After travelling for over three and a half years through the hostile environment of outer space, the Japan Aerospace Exploration Agency's (JAXA's) Hayabusa 2 spacecraft has successfully made orbit around the asteroid Ryugu. The ambitious mission will see the probe observe the asteroid, create an artificial crater on its surface, and eventually, return a sample of the wandering solar system body to Earth.

Hayabusa 2's mission is to explore an asteroid, which is essentially a hunk of leftover material from the creation of the solar system. The data collected will help scientists understand how the planets that orbit our Sun came to form, the origins of Earth's oceans, and the building blocks for life.

Whilst the spacecraft itself will be responsible for remotely observing, collecting samples, and even creating an artificial crater on the surface of Ryugu, the robotic explorer will not shoulder the burden of its ambitious mission alone. The industrious probe carries with it a fleet of little helpers, including a lander and three small rovers, which will hop around exploring and documenting the asteroid's pockmarked surface.

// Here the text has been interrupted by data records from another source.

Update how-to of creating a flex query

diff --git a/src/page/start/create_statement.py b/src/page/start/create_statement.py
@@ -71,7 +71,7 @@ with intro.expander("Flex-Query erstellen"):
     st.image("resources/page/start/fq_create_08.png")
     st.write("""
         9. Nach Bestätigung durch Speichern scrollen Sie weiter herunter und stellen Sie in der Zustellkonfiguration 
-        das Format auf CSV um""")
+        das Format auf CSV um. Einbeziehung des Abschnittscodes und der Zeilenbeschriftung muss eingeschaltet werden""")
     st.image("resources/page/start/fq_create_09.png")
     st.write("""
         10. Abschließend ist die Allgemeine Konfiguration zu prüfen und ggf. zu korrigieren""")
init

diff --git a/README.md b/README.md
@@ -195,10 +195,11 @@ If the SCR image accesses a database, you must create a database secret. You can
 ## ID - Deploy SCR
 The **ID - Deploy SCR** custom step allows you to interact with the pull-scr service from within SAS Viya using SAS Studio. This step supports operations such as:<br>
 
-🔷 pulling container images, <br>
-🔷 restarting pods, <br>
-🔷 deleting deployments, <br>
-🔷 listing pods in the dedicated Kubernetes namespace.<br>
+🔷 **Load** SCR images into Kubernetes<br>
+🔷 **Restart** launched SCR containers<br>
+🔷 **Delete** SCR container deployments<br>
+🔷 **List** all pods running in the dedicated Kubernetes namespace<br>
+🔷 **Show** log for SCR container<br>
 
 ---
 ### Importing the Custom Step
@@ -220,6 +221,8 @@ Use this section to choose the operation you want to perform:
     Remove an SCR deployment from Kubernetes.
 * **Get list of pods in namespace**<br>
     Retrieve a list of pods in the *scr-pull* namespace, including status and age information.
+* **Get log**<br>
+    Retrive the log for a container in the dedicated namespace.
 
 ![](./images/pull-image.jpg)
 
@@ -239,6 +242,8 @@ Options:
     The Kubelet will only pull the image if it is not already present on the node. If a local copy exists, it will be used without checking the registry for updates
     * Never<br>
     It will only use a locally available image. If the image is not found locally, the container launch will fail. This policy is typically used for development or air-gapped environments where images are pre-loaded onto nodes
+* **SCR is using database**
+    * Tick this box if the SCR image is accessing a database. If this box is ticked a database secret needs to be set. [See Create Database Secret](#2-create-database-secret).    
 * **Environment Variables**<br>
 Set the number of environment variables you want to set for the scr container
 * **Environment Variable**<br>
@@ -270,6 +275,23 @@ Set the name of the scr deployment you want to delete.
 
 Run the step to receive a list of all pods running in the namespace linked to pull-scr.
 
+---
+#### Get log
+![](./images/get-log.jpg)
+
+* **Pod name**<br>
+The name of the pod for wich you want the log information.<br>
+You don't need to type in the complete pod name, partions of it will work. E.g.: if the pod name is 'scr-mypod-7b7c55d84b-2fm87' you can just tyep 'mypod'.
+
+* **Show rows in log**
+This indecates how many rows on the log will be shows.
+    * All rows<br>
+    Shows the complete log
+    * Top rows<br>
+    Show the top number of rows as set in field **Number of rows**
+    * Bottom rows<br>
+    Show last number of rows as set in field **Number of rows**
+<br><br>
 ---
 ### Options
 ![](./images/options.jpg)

JAXA graphic showing the locations of Hayabusa 2's thrusters
JAXA graphic showing the locations of Hayabusa 2's thrusters

The shape of Ryugu gradually became clear as Hayabusa 2 drew nearer to the asteroid. While it first took on a dumpling-like appearance, the ever-diminishing distance soon allowed the probe to discern its true shape. Side-on, Ryugu's prominent equatorial bulge makes the asteroid appear like a diamond, or a dice balanced on its edge.

On June 27 Hayabusa 2 fired its chemical propulsion thrusters as part of a pre-programmed command sequence that had been uploaded to the spacecraft earlier that day. On 9:35 a.m. JST (20:35 p.m. ET), JAXA received confirmation that the thruster had performed nominally, and that Hayabusa 2 had made orbit, and was maintaining a distance of 20 km (12 miles) from the asteroid.

In the coming weeks, the mission team will direct Hayabusa 2 to continue remotely observing the asteroid as they look to identify potential landing points for the spacecraft to gently touch down and collect samples.

Source: JAXA

1 comment
Bob Stuart
A dice balanced on edge is still a cube.